BOSTON — Red Sox chairman Tom Werner doesn’t seem to be the biggest fan of the the Yankees, MLB disciplinarian Joe Torre, and players who can’t take criticism from broadcasters.

In a spot Thursday with WEEI, Werner made clear David Price’s handling of Dennis Eckersley was unprofessional.

“Boston is a tough place to play,” Werner said on WEEI’s Ordway, Merlonia and Fauria. “Some players thrive here, and some players don’t. Get a thicker skin. My feeling is, let the broadcasts be honest, be personable, informative, and get over it if you think a certain announcer took a shot at you.”

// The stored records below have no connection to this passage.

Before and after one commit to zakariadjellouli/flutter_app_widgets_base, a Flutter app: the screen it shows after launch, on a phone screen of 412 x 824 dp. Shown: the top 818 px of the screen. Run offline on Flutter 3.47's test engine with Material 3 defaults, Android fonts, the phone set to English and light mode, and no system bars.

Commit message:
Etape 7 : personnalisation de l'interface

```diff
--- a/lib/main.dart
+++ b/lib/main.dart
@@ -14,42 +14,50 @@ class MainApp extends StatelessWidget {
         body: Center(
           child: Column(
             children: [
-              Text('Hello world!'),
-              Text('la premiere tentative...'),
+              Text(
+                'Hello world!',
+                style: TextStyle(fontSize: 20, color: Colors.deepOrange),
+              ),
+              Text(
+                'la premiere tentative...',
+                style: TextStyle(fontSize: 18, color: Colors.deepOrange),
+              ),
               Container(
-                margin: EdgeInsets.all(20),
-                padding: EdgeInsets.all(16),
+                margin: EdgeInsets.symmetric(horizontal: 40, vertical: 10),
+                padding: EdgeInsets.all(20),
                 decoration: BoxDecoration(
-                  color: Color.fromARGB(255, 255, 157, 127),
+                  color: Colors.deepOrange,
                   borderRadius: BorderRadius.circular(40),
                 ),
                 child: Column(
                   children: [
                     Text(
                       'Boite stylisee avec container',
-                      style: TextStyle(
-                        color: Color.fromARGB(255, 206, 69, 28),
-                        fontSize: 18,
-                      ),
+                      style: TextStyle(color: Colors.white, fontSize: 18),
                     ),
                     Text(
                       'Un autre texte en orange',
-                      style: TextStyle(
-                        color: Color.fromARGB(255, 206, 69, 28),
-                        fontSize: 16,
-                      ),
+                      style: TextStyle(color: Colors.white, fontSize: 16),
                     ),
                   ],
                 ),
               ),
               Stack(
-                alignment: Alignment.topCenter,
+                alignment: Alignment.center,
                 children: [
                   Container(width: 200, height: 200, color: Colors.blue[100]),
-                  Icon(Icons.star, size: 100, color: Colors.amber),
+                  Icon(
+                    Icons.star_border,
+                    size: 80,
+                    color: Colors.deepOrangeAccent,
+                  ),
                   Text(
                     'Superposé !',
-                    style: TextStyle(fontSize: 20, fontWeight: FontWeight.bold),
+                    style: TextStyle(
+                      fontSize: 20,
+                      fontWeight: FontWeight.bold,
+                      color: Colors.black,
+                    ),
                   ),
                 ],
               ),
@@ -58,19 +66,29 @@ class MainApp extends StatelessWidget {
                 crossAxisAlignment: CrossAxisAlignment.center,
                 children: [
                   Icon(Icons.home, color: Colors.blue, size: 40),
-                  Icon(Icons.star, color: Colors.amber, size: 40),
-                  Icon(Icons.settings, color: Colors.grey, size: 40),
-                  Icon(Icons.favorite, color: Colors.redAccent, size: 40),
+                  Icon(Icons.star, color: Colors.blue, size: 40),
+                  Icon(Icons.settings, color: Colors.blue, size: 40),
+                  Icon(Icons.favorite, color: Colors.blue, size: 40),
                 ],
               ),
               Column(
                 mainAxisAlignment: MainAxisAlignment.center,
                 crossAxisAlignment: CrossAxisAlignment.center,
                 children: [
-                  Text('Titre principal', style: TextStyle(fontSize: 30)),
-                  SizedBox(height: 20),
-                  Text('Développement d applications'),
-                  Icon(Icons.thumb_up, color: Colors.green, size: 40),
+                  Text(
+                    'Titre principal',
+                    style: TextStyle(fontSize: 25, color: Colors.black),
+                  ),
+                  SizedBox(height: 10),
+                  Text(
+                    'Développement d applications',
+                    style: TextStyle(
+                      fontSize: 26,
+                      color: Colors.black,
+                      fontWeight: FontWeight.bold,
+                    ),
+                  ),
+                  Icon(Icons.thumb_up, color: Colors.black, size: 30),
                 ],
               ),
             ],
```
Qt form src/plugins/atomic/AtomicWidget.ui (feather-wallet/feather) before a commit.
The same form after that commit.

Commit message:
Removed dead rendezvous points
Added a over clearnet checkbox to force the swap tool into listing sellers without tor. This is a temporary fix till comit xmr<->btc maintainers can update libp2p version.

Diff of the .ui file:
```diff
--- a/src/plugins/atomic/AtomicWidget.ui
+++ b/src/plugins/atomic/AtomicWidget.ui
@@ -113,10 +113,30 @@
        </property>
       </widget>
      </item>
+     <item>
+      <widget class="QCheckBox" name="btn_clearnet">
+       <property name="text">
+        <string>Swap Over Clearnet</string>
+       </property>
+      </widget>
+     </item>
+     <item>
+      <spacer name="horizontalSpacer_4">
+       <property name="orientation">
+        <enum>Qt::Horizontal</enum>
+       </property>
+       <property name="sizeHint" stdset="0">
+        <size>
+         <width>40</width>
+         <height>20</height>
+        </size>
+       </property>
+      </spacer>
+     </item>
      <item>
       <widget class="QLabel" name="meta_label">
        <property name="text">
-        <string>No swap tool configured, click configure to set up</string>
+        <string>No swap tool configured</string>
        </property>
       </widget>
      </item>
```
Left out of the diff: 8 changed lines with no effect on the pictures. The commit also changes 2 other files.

“I thought there was a way of handling that. It wasn’t handled appropriately. If I’ve got a problem with Lou [Merloni], and I hear something he says on the radio, I’ll say to Lou, ‘That wasn’t fair.’ ”

Werner also called the team’s relationship with the Yankees “frosty” following the public sign-stealing saga that resulted in fines for both clubs.

“The fact is, I do think this was a minor technical violation,” Werner said. “I start with the fact that this was unfortunately raised to a level it never should have been raised to.”

Werner also insinuated he did not approve of how MLB and Torre handled the disciplining of Yankees catcher Gary Sanchez, who receieved a four-game suspension for his part in a fight against the Tigers (reduced on appeal to three games).

“Do you think Gary Sanchez got an appropriate punishment?” Werner asked.